---------- Given records ----------
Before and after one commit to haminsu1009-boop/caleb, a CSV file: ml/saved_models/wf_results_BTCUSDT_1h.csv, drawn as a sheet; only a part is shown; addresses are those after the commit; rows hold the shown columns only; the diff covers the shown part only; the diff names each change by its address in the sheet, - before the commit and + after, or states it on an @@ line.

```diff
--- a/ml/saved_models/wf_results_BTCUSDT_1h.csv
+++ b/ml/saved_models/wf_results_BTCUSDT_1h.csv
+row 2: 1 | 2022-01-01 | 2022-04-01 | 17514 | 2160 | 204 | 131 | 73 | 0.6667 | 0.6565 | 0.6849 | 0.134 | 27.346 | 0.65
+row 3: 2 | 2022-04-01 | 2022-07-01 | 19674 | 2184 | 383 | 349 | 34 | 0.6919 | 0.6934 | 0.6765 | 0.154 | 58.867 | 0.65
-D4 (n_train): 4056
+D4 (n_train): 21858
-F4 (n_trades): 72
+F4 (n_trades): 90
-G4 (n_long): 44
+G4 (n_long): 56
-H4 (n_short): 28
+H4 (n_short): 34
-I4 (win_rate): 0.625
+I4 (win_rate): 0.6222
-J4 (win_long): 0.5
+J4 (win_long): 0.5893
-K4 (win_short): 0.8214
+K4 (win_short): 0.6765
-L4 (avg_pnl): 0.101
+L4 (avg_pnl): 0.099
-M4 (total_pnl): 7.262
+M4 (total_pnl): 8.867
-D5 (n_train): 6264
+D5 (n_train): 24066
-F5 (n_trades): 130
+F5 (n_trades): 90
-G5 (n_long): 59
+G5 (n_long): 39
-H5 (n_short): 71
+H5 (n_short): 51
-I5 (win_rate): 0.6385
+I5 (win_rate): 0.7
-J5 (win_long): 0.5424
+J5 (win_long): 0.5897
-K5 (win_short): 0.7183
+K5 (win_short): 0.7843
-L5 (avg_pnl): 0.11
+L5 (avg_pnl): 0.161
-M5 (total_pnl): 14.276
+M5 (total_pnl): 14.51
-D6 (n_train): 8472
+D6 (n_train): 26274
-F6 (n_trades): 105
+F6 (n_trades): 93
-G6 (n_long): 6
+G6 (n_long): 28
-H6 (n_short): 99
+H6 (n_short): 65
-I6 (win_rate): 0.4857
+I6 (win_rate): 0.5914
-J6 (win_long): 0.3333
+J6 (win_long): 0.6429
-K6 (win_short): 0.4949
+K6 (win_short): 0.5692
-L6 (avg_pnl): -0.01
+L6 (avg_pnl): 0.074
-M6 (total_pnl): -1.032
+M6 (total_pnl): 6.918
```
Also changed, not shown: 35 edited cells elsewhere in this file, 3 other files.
----------
---------- Given records ----------
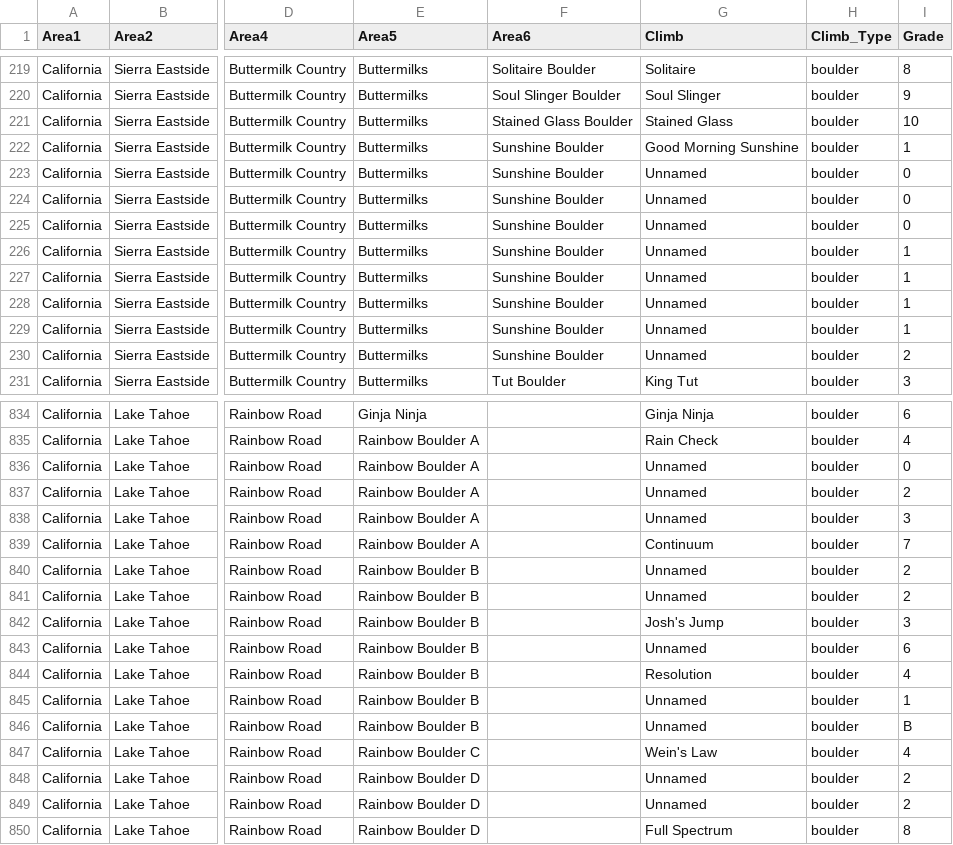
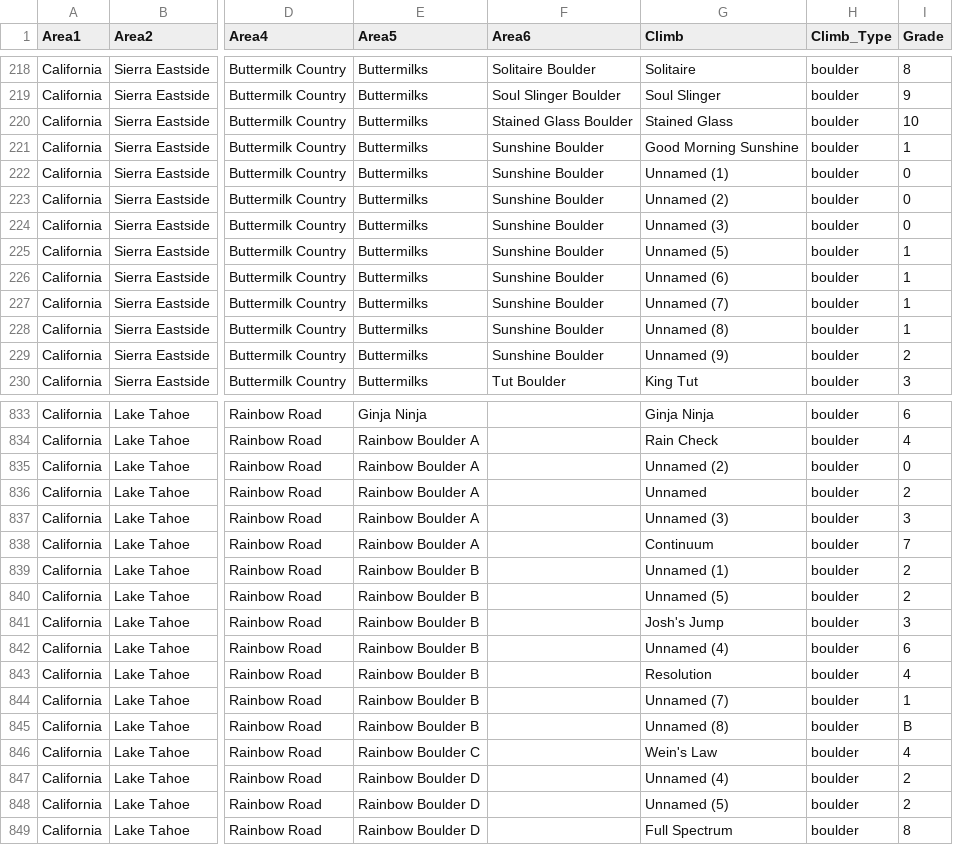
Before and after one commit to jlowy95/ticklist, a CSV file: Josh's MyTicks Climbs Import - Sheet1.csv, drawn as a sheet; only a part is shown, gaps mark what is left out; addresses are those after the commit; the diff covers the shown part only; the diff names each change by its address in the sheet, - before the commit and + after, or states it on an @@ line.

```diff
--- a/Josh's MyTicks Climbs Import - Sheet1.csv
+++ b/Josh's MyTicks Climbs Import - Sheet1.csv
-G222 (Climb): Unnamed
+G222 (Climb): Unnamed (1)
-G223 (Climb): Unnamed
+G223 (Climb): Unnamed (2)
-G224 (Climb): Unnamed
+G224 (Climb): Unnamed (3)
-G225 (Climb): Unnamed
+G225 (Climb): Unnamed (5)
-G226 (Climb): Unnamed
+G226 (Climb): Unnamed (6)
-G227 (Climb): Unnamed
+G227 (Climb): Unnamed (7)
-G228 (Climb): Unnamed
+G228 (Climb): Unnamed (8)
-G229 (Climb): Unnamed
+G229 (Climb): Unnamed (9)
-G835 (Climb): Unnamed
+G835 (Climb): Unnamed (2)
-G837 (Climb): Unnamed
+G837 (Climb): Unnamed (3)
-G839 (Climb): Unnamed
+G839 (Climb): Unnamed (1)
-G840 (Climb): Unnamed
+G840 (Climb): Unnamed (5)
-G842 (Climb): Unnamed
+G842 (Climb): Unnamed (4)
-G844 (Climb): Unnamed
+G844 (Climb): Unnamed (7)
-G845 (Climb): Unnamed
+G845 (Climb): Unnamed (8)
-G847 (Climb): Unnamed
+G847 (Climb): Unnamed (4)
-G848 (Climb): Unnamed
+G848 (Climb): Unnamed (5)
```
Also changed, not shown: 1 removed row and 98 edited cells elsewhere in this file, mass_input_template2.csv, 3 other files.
----------
▸ **About this exercise**:
Check every line above for the string "Also", and copy the ones that have it.

▸ **Exercise response**:
Also changed, not shown: 35 edited cells elsewhere in this file, 3 other files.
Also changed, not shown: 1 removed row and 98 edited cells elsewhere in this file, mass_input_template2.csv, 3 other files.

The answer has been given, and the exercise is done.